Whitten also described the horrors of the war in Europe. As he, the LTC, and a driver named "Snake" Hodges drove in a jeep loaded with sandbags on the floor (a precaution against landmines), he noted "We saw the results of the battle that had taken place a day or two before. Dead soldiers were lying alongside the road. You never forget the cold, glazed, icy stare of dead men. In places, they were stacked like cordwood, awaiting....trucks to haul them off. In some places we had to drive around some dead person sprawled on the road. This was an awesome sight for this Mississippi farm boy to see - a sight etched in my memory that I will never forget."
The brave Mississippi farm boy nearly joined them, as his uncovered position was raked by 88mm shells near St. Lo. Though Whitten downplays his role in that fighting, he was given a Bronze Star Medal.
But that was a mere prelude to the events of December 16-26. Stanley Weintraub's book 11 Days in December lists American casualties as 100,000, making it the bloodiest battle in U.S. history. Whitten and the 2nd Armored Division raced 100 miles in less than a day to join the fighting to stem the onslaught of 200,000 of Hitler's best soldiers and rescue besieged Americans. Fellow soldiers from his group lost fingers and toes to frostbite, but they smashed the 2nd Panzer Division.
During the battle, he and several soldiers spent nights in a Belgian home.

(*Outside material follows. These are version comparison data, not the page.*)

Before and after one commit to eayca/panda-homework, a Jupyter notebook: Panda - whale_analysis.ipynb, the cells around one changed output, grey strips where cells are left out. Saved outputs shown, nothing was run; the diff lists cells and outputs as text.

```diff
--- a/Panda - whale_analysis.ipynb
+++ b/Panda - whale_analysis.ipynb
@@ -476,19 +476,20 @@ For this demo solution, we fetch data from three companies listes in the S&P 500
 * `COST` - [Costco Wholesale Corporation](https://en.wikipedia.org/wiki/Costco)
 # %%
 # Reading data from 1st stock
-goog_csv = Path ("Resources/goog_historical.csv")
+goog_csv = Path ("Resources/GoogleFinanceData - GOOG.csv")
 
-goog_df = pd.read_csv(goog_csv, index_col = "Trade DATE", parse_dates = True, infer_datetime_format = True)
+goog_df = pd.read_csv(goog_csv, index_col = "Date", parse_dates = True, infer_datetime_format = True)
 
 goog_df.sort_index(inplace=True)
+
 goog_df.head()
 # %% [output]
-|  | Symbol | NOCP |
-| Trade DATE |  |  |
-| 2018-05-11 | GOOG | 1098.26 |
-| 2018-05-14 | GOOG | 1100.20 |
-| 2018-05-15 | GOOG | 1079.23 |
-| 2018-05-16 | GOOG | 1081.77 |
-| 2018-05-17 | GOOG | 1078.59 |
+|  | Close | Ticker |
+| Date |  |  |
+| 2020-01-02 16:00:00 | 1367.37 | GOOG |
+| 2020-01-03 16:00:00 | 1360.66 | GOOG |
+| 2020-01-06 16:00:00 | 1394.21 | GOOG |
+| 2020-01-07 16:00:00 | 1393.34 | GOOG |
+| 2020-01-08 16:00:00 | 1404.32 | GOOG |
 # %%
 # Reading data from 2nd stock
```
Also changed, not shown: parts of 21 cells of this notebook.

The grateful family cooked their rations up to taste like fresh eggs and bacon. Even after the war, he continued to correspond with the Deville family.
Whitten wrote of a Christmas Day present of an end to the blizzard which prevented Allied air attacks. Hundreds of planes proceeded to destroy enemy positions. Eventually, he and his fellow members of the Ninth Army pushed down to meet up with General George Patton's Army, catching the German troops in a vise, ending the final Nazi offensive.
Whitten would go on to be one of the first American soldiers to enter Berlin. He came home to get married, go to college, and even graduate school. He even served several years as the Standing Chairman on an international committee on Nuclear, Biological and Chemical Defense during the Cold War, before retiring to Anniston, Alabama.
Though Whitten died just shy of the 70th Anniversary of the Battle of the Bulge, his daughter, an English professor and colleague of mine, brought over a scan of Whitten's World War II service. It's another reminder of the sacrifice that he and so many other "ordinary" Americans made to earn the moniker "The Greatest Generation."
John A. Tures is a professor of political science at LaGrange College in LaGrange, Ga. He can be reached at firstname.lastname@example.org.